"The laws of the land are very clear on this issue," Fackson Shamenda told a press briefing. He added that the government did not view gay rights as enshrined in international law.
During a visit to the country last month, Ban said: "Sexual orientation should not be a reason to discriminate any person." He added that "the rights of these (gay) people have been trampled upon".
Following a meeting with President Michael Sata, Ban was asked by a reporter about liberties for gays, particularly in Africa, where more than 33 countries have laws against homosexuality.
"There is need to respect the rights of everybody not only in Zambia but everywhere else in the world. I know that President Michael Sata supports the call for the respect of everybody's rights regardless of sexual orientation," said Ban.
The comment sparked criticism from the country's conservative Christian community.
"It is inconceivable that the UN Secretary General can come here and tell us about the need to respect gay rights. That will not be accepted. Zambia is a Christian nation and it will continue to be so," said outspoken Bishop Joshua Banda of the Assemblies of God Church in Zambia.
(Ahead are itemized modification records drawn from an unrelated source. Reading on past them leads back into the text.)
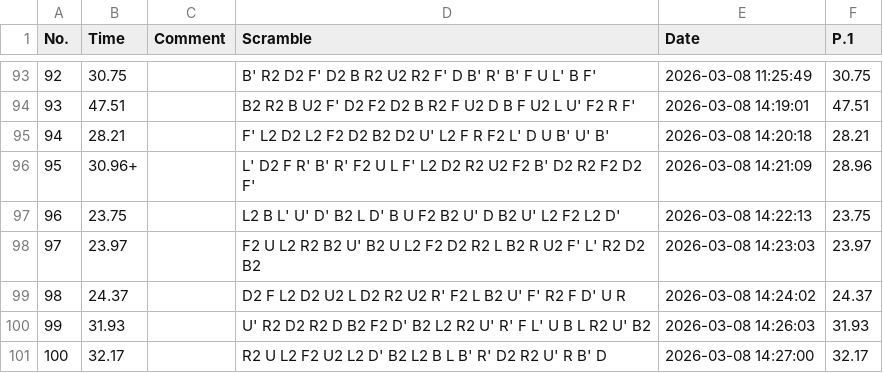
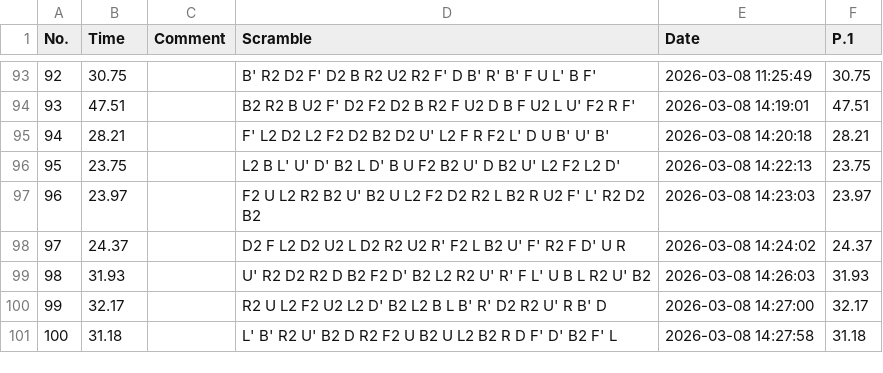
Before and after one commit to mountainsandmath/mountainsandmath.github.io, a CSV file: cstimer.csv, drawn as a sheet; only a part is shown, gaps mark what is left out; the shorter side is filled out with more unchanged rows; removed rows and columns are numbered as before the commit, all else as after; the diff names each change by its address in the sheet, - before the commit and + after, or states it on an @@ line.

Commit message:
Add files via upload

```diff
--- a/cstimer.csv
+++ b/cstimer.csv
-row 96: 95 | 30.96+ |  | L' D2 F R' B' R' F2 U L F' L2 D2 R2 U2 F2 B' D2 R2 F2 D2 F' | 2026-03-08 14:21:09 | 28.96
@@ column A (No.) renumbered from row 96 down @@
```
Zambia's laws, a leftover from British rule during the colonial era, ban all homosexual activity for both genders.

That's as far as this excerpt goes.